Due to COVID border restrictions, the band were scattered across the country – Coleman, Sophie McComish and Annabel Blackman were living just south of Sydney, while bassist Georgia Wilkinson-Derums found herself stuck in Perth. “It was really tricky,” says Sophie. “We were recording on voice memos, writing our own ideas at home, and then sending Georgia little snippets of things and she’d send things back.”
The recording was a much more simple affair. In the middle of their tour with the Pixies, the band finally got together in the studio in the second half of 2022 and pulled together Expired Candy with their longtime producer Jonathon Boulet.
“Jono has this weird way of sitting in the room and remaining quite silent and observing us as a unit,” says Georgia. “He’ll listen to us reference certain songs or certain parts of songs – and then we get the mixes back and it’s exactly right. It’s like he does it silently, it’s really quite magical. He must be reading our minds.”
As for that Pixies support slot, Cecil says simply that it was “life-changing”. The band – collectively, and each member individually – have drawn a huge amount of inspiration from the ’90s icons.
“A cute little story from when we first started playing was that the Pixies were touring, it must have been 2019 or 2017,” says Sophie. “I wrote them an email that’s still in our Body Type inbox saying ‘hello, we’re a new band from Sydney and we really love the Pixies. If you’d like to take us on tour, we’d love to come’. Here we are, in 2023, and we just did it.”
“It was incredibly validating,” adds Cecil. “We’d had two years of COVID and waiting to release that first album. To finish off that year touring with our heroes, playing the Opera House… it will forever be etched into our minds.”
Expired Candy is a thrilling record, more elastic and sprawling than their debut. It features the best writing of the band’s career – stark reflections of Australian life and contemplations on generational pain and struggle. It’s an album that drifts between time and place, whether it’s the small-town musings of Summer Forever, or the sketchings of Albion Park. They’ve captured the grim banality, and also joyful simplicity, of Australian life through the years, through their lives, and also their mothers and grandmothers and women before them.
At one point in our chat I mention to the band that the album draws from the great well of Australian Gothic, and I’m met with shocked faces. “It’s so funny that you said that,” Georgia explains after a moment. “Because the amount of times in the studio I said ‘we’re channelling the Australian Gothic’.”
It’s also, Georgia goes on to say, a very classic coming-of-age album for the band, who threw themselves back into the music of the nineties while they were writing Expired Candy – which comes across very strongly on tracks such as the languid and shoegazey Beat You Up. “Like that bildungsroman thing, you know?” Georgia says. “Coming of age in the Australian nineties.”

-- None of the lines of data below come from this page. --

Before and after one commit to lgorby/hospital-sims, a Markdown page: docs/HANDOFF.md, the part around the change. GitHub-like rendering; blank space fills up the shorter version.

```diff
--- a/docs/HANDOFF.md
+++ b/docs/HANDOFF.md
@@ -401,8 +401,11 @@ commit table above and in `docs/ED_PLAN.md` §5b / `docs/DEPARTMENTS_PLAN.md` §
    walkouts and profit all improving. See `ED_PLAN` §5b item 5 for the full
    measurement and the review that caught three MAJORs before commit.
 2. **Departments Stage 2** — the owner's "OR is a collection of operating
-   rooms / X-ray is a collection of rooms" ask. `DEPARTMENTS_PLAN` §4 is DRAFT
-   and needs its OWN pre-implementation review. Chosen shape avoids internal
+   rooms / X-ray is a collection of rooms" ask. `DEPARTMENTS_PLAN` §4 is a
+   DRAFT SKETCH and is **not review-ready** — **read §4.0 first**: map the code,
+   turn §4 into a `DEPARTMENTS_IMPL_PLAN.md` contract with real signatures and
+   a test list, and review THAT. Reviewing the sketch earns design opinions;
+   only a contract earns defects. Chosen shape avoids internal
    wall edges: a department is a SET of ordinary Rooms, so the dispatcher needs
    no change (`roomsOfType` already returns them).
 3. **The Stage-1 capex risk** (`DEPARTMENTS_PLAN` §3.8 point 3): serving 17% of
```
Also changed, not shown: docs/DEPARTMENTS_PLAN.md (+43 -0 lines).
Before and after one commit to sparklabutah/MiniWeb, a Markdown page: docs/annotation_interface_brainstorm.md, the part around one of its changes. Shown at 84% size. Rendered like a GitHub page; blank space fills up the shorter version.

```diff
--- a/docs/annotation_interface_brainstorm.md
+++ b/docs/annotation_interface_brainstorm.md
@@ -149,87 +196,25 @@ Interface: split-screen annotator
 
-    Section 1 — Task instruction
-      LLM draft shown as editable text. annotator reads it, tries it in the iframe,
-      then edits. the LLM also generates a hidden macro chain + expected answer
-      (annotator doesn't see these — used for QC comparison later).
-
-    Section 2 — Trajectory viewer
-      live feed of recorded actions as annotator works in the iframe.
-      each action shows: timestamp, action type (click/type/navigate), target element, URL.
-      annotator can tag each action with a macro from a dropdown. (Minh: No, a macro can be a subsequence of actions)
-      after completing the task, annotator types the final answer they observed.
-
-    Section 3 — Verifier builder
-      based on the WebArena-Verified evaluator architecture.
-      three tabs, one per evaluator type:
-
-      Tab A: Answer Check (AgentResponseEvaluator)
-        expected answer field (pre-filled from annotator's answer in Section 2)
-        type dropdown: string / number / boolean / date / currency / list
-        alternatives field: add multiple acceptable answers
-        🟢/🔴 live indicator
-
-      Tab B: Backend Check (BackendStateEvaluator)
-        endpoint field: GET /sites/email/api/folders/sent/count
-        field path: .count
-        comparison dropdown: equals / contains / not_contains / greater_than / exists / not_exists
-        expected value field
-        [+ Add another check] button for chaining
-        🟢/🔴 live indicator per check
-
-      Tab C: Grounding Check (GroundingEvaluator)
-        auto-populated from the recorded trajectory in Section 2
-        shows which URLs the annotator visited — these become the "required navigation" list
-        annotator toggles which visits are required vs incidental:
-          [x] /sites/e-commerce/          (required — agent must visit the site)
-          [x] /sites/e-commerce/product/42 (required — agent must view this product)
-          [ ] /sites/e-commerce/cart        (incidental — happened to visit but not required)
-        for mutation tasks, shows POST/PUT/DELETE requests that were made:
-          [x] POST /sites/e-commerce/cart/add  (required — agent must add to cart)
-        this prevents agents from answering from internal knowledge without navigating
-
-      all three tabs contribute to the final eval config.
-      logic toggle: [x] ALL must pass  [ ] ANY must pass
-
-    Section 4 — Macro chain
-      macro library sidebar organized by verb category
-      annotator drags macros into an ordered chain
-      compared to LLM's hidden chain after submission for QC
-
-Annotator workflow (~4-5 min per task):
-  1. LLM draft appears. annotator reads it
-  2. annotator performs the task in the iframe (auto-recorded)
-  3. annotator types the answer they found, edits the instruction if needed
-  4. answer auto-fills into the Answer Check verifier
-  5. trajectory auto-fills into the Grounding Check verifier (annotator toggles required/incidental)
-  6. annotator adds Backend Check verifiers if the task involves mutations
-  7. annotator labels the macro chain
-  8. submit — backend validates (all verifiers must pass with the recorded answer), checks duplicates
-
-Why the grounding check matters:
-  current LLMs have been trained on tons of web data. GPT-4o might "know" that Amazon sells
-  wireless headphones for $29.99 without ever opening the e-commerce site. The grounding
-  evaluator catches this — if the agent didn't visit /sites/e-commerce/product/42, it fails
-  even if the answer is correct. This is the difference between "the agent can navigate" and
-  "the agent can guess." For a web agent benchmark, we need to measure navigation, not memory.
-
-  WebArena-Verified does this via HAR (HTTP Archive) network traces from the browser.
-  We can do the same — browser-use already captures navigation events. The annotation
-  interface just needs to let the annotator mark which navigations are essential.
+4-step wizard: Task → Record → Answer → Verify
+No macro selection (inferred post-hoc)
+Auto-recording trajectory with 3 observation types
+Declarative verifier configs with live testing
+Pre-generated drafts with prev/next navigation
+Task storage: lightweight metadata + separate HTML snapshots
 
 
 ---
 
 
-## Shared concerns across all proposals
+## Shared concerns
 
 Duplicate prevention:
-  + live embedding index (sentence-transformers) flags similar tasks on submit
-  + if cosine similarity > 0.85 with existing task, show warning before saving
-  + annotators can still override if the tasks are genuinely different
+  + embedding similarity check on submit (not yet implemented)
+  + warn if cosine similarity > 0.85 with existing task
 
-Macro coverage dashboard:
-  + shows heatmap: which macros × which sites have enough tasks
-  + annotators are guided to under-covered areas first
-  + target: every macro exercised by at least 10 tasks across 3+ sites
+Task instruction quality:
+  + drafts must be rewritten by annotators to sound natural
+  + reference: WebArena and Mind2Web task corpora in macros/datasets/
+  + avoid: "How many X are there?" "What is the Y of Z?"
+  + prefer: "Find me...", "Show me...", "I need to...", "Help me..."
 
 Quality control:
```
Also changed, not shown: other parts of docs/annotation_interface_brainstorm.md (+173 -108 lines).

The mention of “bildungsroman” kicks off another funny moment, as I show the band the recent search I made about the term while listening to the album a few days before. The band laugh, before telling a story about doing the Good Weekend quiz backstage at a show recently and coming undone over a question about the concept. “We didn’t get it right, but we would have if Georgia was on the team that day,” Sophie says, going on to express her admiration for Spectrum word-wizard David Astle.
While they peppered Everything’s Dangerous… with references to authors such as Eve Babitz and modern art, Expired Candy is much more direct in its approach. When asked whether this is their most personal release, all four of them nod in agreement. “This is much more personal,” Sophie continues. “For my writing personally, it was focused on my relationships – family, friends, and my lovers.”
It was people this time, not things, that inspired them, Sophie says. It served them well, as Expired Candy feels like an Australian classic.